Three Poems By Alicia Ostriker
Each Thursday, The Arty Semite features excerpts and reviews of the best contemporary Jewish poetry. This week, Jake Marmer introduces three poems by Alicia Ostriker.
Alicia Ostriker, winner of the 2009 Jewish Book Award in poetry, has many voices. From one work to the next her tone may leap from angry and confrontational to lyrical and gentle, meditative to brash. She’s well known for her feminist poetry and criticism, as well as for her work as an inventive midrashist and a spiritual thinker. I am particularly partial to what I’d call her nostalgic Jewish poems — humorous family recollections, in which Ostriker’s affection for old-world Jewish characters is most endearing.
In the first poem featured below, the previously unpublished “Beck and Benny in Far Rockaway,” the vision of two ageing Jews, “warty as alligators,” is simply irresistible. In the second poem, from her 2005 collection “No Heaven,” Ostriker presents a very personal and peculiar vision of poet Allen Ginsberg, mythologized and glorified by fans and critics who thought of him as a guru but were unaware of his “ailing… neurotic” side.
Finally, in the third poem, from her 2010 collection “At the Revelation Restaurant,” she recalls the morning prayer “Elohai, neshama…” (My God, the soul…) in the midst of grandmotherly bliss — thankful for the experience of her grandchild’s soulful purity, you would think.
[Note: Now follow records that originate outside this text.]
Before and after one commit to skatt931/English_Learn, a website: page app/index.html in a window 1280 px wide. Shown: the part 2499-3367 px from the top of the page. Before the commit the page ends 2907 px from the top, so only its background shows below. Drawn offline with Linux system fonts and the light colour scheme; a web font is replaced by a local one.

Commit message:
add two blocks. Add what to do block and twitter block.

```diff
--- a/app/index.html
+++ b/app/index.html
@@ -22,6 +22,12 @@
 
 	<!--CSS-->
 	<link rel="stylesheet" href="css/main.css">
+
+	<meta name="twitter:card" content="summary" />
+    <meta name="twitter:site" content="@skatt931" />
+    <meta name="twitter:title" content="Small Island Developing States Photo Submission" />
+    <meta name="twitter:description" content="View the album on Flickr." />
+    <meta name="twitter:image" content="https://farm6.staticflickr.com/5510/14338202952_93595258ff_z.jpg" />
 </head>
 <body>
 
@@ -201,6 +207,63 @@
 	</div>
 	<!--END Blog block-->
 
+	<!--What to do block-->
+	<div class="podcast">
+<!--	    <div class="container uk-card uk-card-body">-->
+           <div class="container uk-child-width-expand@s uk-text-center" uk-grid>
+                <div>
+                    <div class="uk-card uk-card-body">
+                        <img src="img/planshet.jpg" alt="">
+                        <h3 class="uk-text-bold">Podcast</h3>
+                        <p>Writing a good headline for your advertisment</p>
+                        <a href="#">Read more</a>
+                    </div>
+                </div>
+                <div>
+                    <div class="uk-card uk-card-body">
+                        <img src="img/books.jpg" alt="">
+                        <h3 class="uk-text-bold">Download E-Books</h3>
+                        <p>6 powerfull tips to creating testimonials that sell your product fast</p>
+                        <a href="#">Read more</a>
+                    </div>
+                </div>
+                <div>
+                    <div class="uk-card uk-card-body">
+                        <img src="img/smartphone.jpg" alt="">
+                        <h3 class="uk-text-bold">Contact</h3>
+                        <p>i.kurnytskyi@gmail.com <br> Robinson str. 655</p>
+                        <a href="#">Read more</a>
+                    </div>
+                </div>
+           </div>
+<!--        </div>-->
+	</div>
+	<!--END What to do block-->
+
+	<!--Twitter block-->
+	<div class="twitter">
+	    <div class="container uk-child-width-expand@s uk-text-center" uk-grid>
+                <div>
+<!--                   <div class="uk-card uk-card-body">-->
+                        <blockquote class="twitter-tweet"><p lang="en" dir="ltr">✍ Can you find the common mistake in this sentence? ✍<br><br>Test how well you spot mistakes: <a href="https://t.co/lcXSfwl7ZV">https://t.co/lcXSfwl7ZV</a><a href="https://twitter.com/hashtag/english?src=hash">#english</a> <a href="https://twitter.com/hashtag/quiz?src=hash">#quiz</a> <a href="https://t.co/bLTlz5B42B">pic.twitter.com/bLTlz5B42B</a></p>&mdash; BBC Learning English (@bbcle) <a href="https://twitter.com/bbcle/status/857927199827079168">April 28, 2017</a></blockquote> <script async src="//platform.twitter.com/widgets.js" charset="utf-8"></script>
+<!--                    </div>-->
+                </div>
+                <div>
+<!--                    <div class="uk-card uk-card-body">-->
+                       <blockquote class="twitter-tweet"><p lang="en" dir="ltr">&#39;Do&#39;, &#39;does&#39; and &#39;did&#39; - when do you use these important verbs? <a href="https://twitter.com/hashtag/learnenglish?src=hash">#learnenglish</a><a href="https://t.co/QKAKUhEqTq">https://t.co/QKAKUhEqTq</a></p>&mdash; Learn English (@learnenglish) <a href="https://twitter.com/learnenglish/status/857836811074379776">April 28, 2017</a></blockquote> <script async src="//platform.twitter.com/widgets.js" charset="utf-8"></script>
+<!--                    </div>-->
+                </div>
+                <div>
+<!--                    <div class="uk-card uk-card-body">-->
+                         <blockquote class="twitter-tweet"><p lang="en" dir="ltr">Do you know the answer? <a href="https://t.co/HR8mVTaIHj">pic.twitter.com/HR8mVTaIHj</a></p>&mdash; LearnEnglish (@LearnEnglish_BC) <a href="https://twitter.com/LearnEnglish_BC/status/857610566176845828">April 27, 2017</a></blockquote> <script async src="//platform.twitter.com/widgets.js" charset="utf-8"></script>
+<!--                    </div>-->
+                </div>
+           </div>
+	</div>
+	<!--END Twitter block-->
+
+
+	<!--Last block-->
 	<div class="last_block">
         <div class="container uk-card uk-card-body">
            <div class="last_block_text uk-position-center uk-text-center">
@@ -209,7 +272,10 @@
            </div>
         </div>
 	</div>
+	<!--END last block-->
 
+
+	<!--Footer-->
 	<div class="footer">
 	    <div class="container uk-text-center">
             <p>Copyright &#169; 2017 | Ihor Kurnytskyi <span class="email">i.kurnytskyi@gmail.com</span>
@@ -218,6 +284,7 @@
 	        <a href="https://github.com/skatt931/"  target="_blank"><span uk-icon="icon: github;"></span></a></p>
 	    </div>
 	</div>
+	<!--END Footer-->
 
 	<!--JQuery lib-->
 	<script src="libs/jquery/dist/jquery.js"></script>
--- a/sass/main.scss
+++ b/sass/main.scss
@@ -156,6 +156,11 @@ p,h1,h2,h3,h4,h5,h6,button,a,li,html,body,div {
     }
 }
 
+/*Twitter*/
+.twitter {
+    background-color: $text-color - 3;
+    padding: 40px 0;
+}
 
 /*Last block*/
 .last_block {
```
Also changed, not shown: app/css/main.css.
But when at the poem’s end her granddaughter spots another child and shouts “baby,” it feels as if the poet’s connection to the world is very much akin to this exclamation — a gleeful affirmation of everything around her.
Beck and Benny in Far Rockaway
Near the Atlantic Ocean, past the last subway station,
Streaks of sand on the sidewalk,
Armies of ageing Jews soaking up sun
As if it were Talmud,
And the rickety white stairs
To an apartment like a frail body.
My uncle and aunt were both warty, like alligators.
They set a lunch on the oilcloth-covered table.
I felt peculiar about the smells.
The lunch seemed to go on all afternoon,
Anxious syllables floating over my head like fireflies.
Shayne maydel was me.
Eat, they said in English, eat.
So I ate, and finally reached the pastoral scene,
Bo Peep, pink roses, green leaves
At the dish bottom,
One of those sweet, impossible memories
Jews used to buy themselves in America.
The two of them beamed,
Gold-toothed, as if their exile were canceled.
You should eat and be healthy, they said.
Elegy For Allen
That was a break
In the fiber of things
When Ginsberg died
Because I still have students
Wanting to be Beats
And even some
Wanting to be Buddhists
Why not, but when
That brilliant Jew poet took
The train for the next world
Temporarily went with him.
Not that he ever attained
He was so nervous
And somehow ailing,
The neurotic utopian
Prophetic fairy side
Of the guy never
To those Asian things
And too much ginseng
Makes a man feeble-like.
Yes, B— says
You would be there
At a party and he’d say
Excuse me I have to follow
That young man, you’d think
Fine but why are you obliged
To announce it, why not
Just do it.
The greatest Jewish poet
After Celan and Amichai,
I cry, grieving, and
B— says better not try
To sell him as a rabbi
Though what else is he
For heaven’s sake
Beads and bells
And dreams of peace
I take her to the park, I swing her in the little swing
Help her on the slide, lotion her face and arms against the sun
She runs around in her little bluejeans
The sun is getting higher, as it does every morning
The game now is for me to chase her
The air is dusty and warm
My God the soul you gave me is pure
When another child comes into the playground
She points excitedly and shouts: baby!